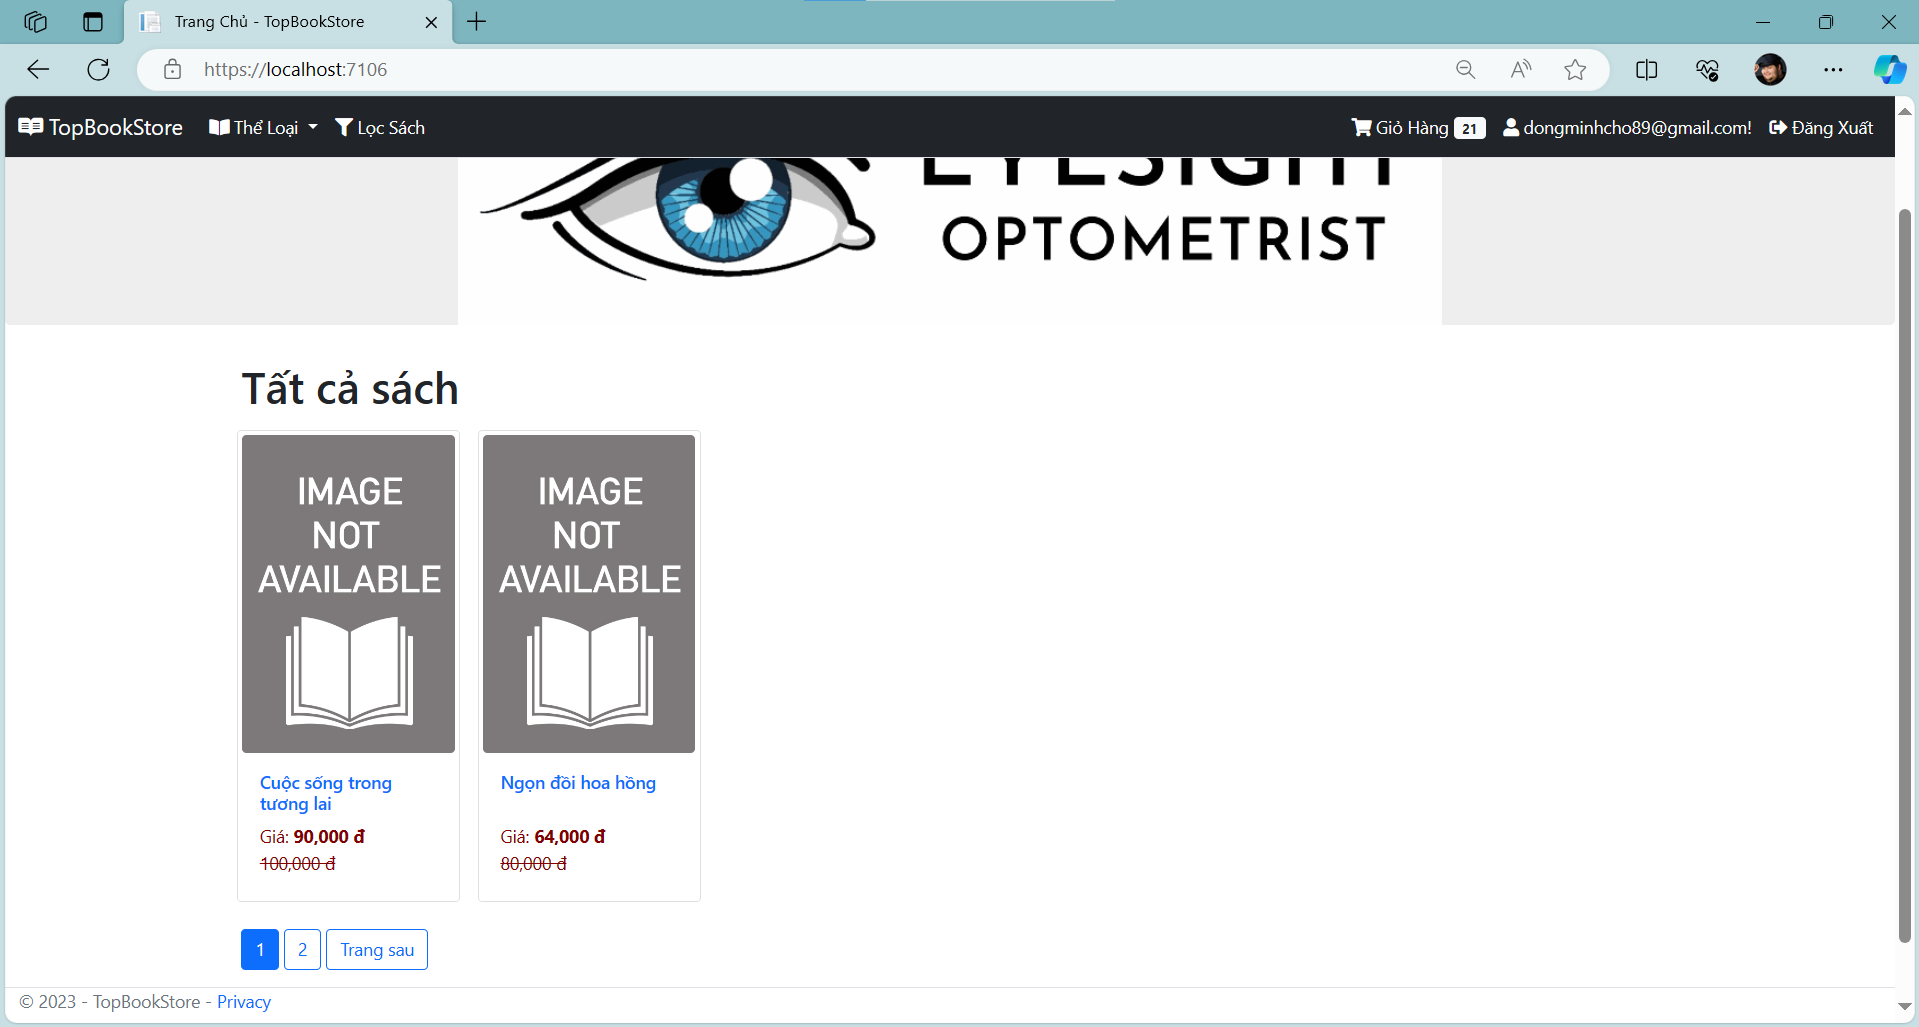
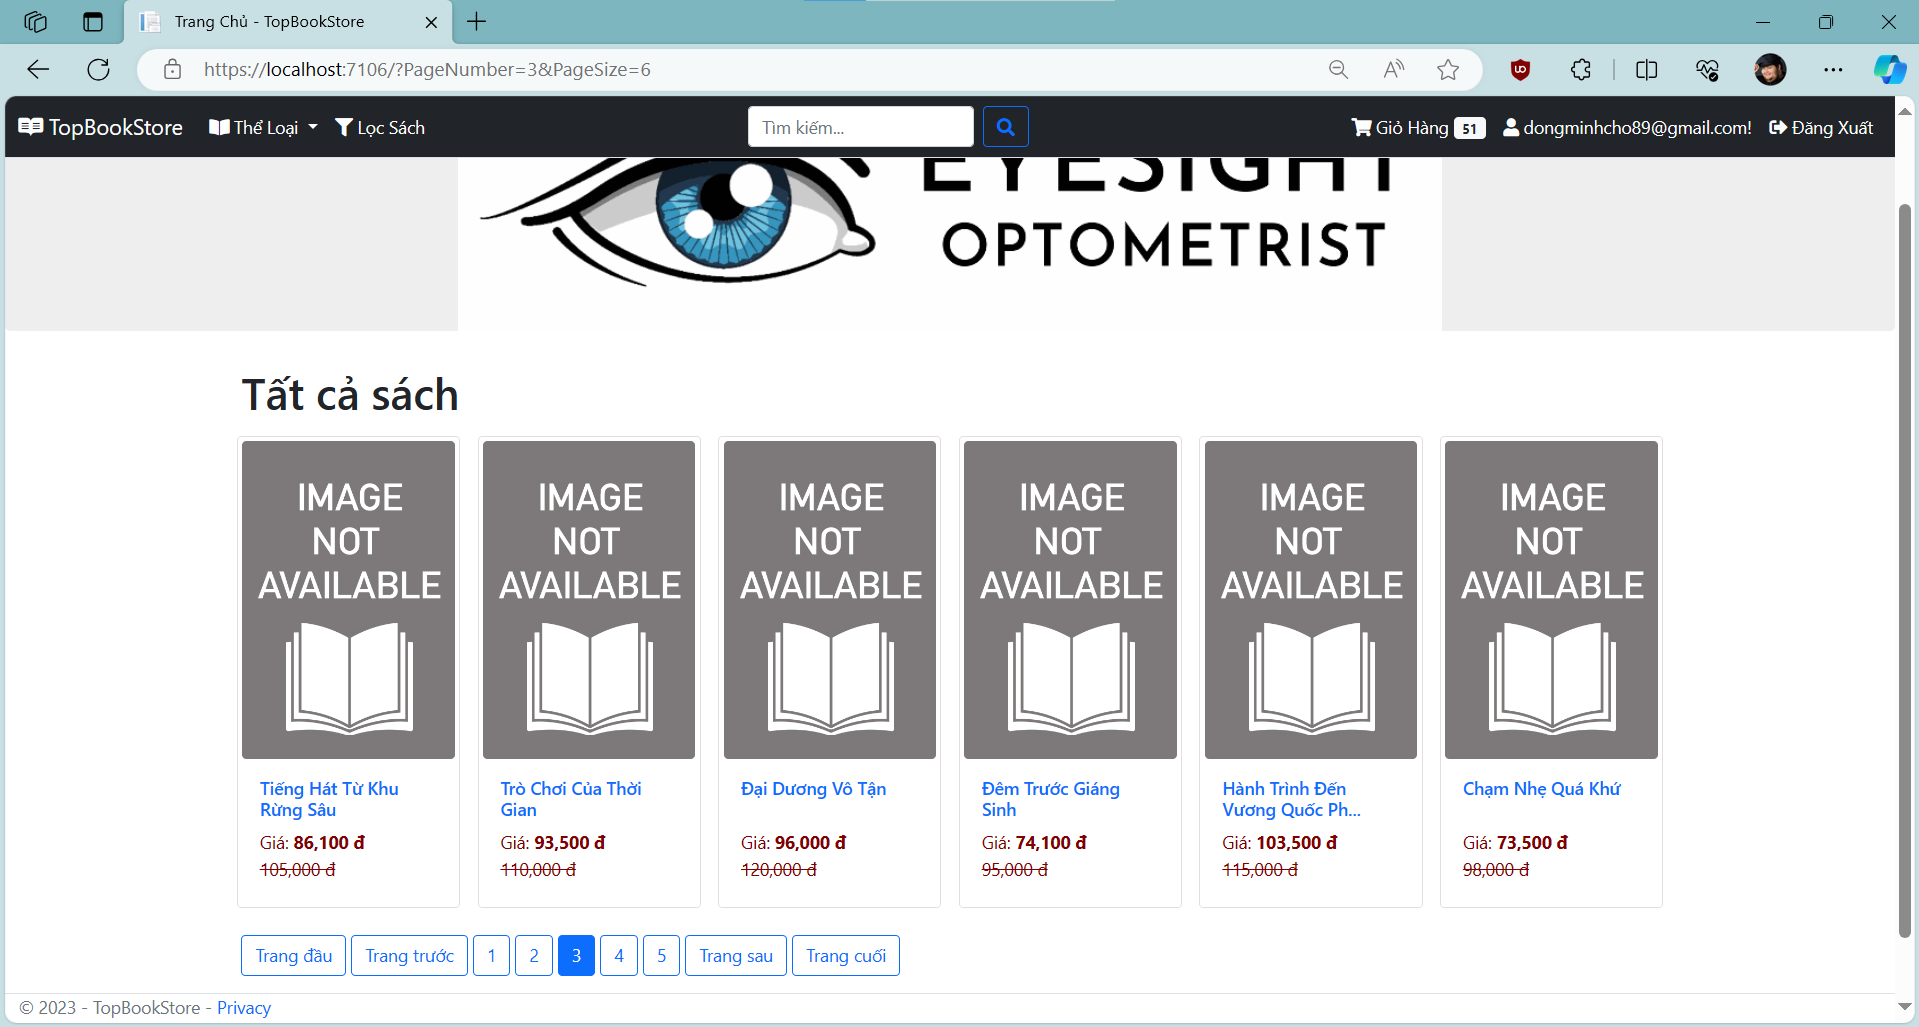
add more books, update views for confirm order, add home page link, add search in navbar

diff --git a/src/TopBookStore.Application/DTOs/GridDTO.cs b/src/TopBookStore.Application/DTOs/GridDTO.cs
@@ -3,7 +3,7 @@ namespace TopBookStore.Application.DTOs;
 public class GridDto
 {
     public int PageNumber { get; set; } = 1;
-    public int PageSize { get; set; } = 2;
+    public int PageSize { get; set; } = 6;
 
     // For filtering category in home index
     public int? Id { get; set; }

EXERCISE GOAL.
In the data above, how many lines hold the string "TopBookStore"? Give the number by itself.

SOLUTION TO THE EXERCISE.
2